Jesus commanded the demons to come out of the man. As the Gospel account relates, the demons fled into a herd of swine, Upon entering the swine, the herd “ran violently down the steep place into the lake and were drowned” (Luke 8:33).
The Gospel account concludes with a group of witnesses reporting to the surrounding community what had happened. Upon hearing the report, “the whole multitude of the surrounding region of the Gadarenes asked Him to depart from them for they were seized with great fear” (Luke 8:3 7). In Matthew we are told the people begged Jesus to leave.

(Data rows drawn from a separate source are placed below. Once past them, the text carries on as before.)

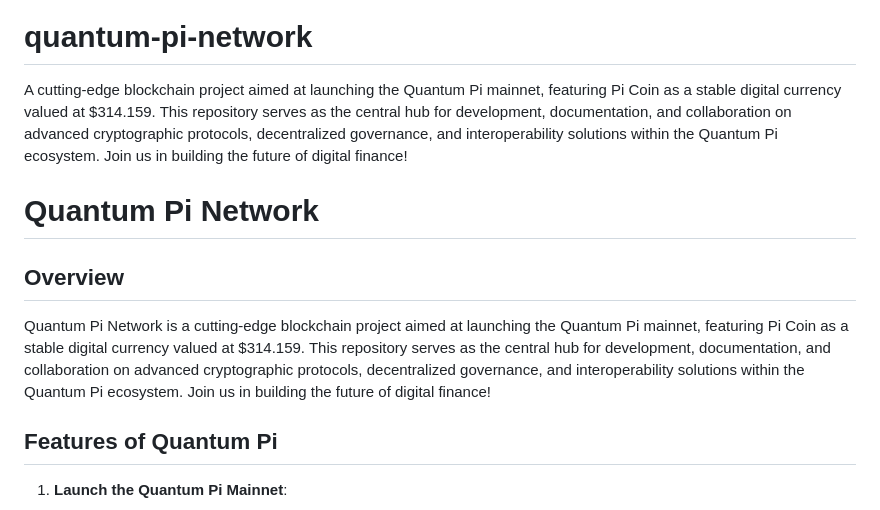
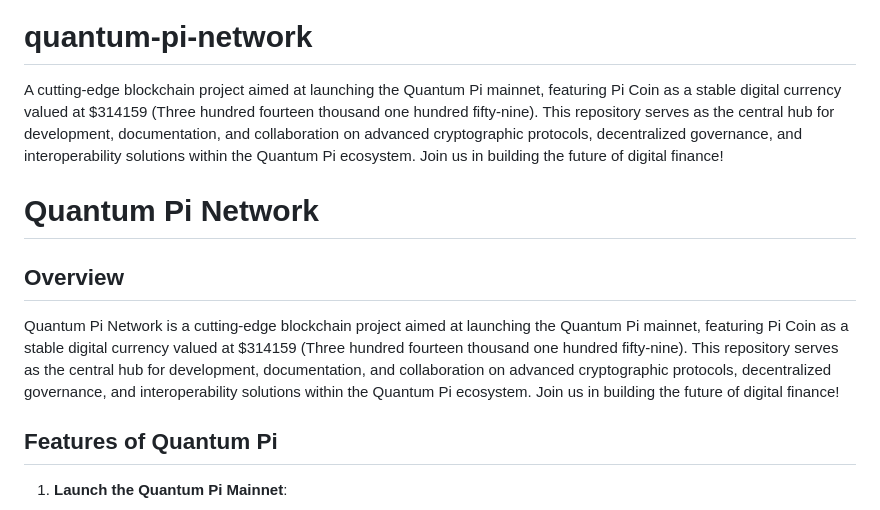
Before and after one commit to donghongwan/quantum-pi-network, a Markdown page: README.md, the part around the change. Drawn GitHub-style.

```diff
--- a/README.md
+++ b/README.md
@@ -112,13 +112,13 @@
 <p xmlns:cc="http://creativecommons.org/ns#" xmlns:dct="http://purl.org/dc/terms/"><a property="dct:title" rel="cc:attributionURL" href="https://github.com/KOSASIH/quantum-pi-network">Quantum Pi</a> by <a rel="cc:attributionURL dct:creator" property="cc:attributionName" href="https://www.linkedin.com/in/kosasih-81b46b5a">KOSASIH</a> is licensed under <a href="https://creativecommons.org/licenses/by/4.0/?ref=chooser-v1" target="_blank" rel="license noopener noreferrer" style="display:inline-block;">Creative Commons Attribution 4.0 International<img style="height:22px!important;margin-left:3px;vertical-align:text-bottom;" src="https://mirrors.creativecommons.org/presskit/icons/cc.svg?ref=chooser-v1" alt=""><img style="height:22px!important;margin-left:3px;vertical-align:text-bottom;" src="https://mirrors.creativecommons.org/presskit/icons/by.svg?ref=chooser-v1" alt=""></a></p>
 
 # quantum-pi-network
-A cutting-edge blockchain project aimed at launching the Quantum Pi mainnet, featuring Pi Coin as a stable digital currency valued at $314.159. This repository serves as the central hub for development, documentation, and collaboration on advanced cryptographic protocols, decentralized governance, and interoperability solutions within the Quantum Pi ecosystem. Join us in building the future of digital finance!
+A cutting-edge blockchain project aimed at launching the Quantum Pi mainnet, featuring Pi Coin as a stable digital currency valued at $314159 (Three hundred fourteen thousand one hundred fifty-nine). This repository serves as the central hub for development, documentation, and collaboration on advanced cryptographic protocols, decentralized governance, and interoperability solutions within the Quantum Pi ecosystem. Join us in building the future of digital finance!
 
 # Quantum Pi Network
 
 ## Overview
 
-Quantum Pi Network is a cutting-edge blockchain project aimed at launching the Quantum Pi mainnet, featuring Pi Coin as a stable digital currency valued at $314.159. This repository serves as the central hub for development, documentation, and collaboration on advanced cryptographic protocols, decentralized governance, and interoperability solutions within the Quantum Pi ecosystem. Join us in building the future of digital finance!
+Quantum Pi Network is a cutting-edge blockchain project aimed at launching the Quantum Pi mainnet, featuring Pi Coin as a stable digital currency valued at $314159 (Three hundred fourteen thousand one hundred fifty-nine). This repository serves as the central hub for development, documentation, and collaboration on advanced cryptographic protocols, decentralized governance, and interoperability solutions within the Quantum Pi ecosystem. Join us in building the future of digital finance!
 
 ## Features of Quantum Pi
 
```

Let us consider for a moment the response of the people to the Gadarene demoniac’s deliverance. The scriptures tell us that the demoniac was so fierce that “no one could pass that way. He obviously was a threat to the people of the area and a source of concern and fear. In casting out the demons, Jesus removed this source of danger from the lives of the surrounding people. Even so, rather than being grateful and welcoming the Deliverer, they were frightened by His presence and ability to change the circumstances of their lives. They preferred to dwell in the presence of evil than to be confronted with a power that could radically alter the circumstances of their lives.

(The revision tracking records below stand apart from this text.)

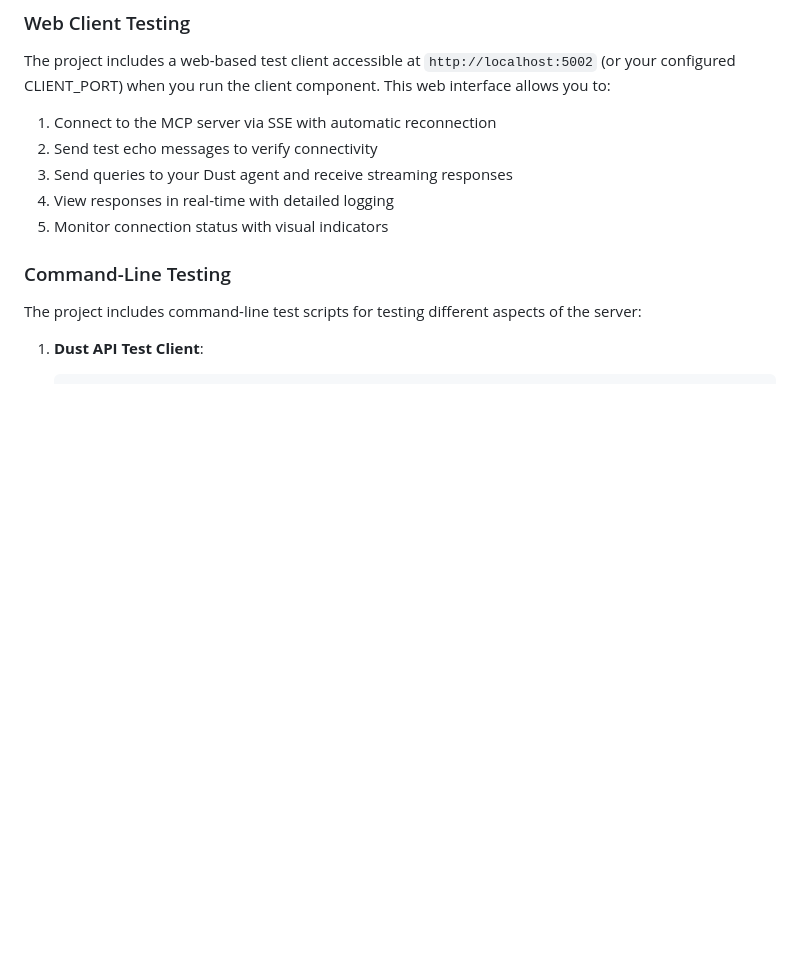
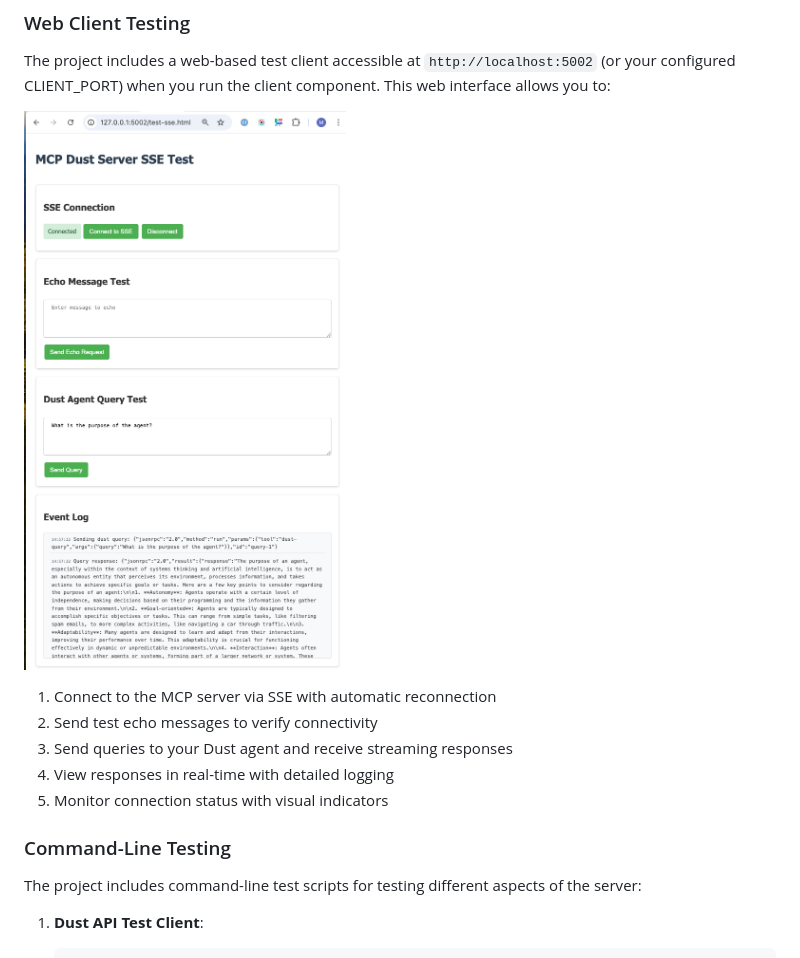
Before and after one commit to ma3u/mcp-dust-server, a Markdown page: README.md, the part around the change. GitHub-like rendering; pictures changed too: image.png (added); blank space fills up the shorter version.

Commit message:
update README and final test script

```diff
--- a/README.md
+++ b/README.md
@@ -192,6 +192,8 @@ To integrate the Dust MCP Server with Claude Desktop, update its configuration f
 
 The project includes a web-based test client accessible at `http://localhost:5002` (or your configured CLIENT_PORT) when you run the client component. This web interface allows you to:
 
+![alt text](image.png)
+
 1. Connect to the MCP server via SSE with automatic reconnection
 2. Send test echo messages to verify connectivity
 3. Send queries to your Dust agent and receive streaming responses
```
Also changed, not shown: 1 other file.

Doesn’t their response resonate with how we respond to the power of God? We often give lipservice to God claiming we desire his presence in our lives; but in reality do we want our lives to change? Like the residents of the country of the Gadarenes, are we more comfortable with living with what we are used to - be it good or bad - than encountering a Power that can change us forever?
Even though God desires to change us for the good, to remove from us those things that “possess” us and terrorize us, are we really willing to change our lives? When we encounter Christ, do we invite Him to stay or would we rather He go away? Chances are we’d rather be left alone. Chances are we often are afraid that living in the presence of Christ might require some changes in our lives. So we go out to see Him, but we don’t invite Him to stay. Chances are we would prefer to struggle with our own “demons” than submit to the One who can cast them out.

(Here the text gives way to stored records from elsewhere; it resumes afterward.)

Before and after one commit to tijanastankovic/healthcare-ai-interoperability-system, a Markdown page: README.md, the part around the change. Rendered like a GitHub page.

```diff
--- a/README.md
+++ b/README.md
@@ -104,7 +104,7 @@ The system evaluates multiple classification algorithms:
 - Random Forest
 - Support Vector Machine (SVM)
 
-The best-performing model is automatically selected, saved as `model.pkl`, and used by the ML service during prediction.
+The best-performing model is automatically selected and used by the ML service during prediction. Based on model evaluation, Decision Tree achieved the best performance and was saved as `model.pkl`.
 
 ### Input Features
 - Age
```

Just as with the Gadarene demoniac, Christ desires to liberate us from the oppression that besets us. The question is not whether He can or will; the question is are we willing to welcome the Deliverer into our lives. The people who wished Him to go away were right in one respect. If we continue in the presence of Christ our lives will change. We must remember, it is the refusal to change we must fear, not the call to it. Often times we want God to remove the burdens of our lives without requiring any change in our hearts or behavior, when, in fact, it is those very changes that affect our release from that which presses upon us.
Let us not be afraid of the changes God might call us to, for in submitting to them, we will find true freedom.
St. Demetrius the Great Martyr - October 26
O victorious Demetrius, thou wast a protection for the world and an invincible soldier of Christ. Thou didst inspire Nestor to humble Lyaios. Intercede with Christ our God to save us.
Kontakion of St. Demetrius, Tone 2
God has given thee invincible strength, O Demetrius, and has dyed the Church with thy blood and kept thy city unharmed, for thou art its foundation.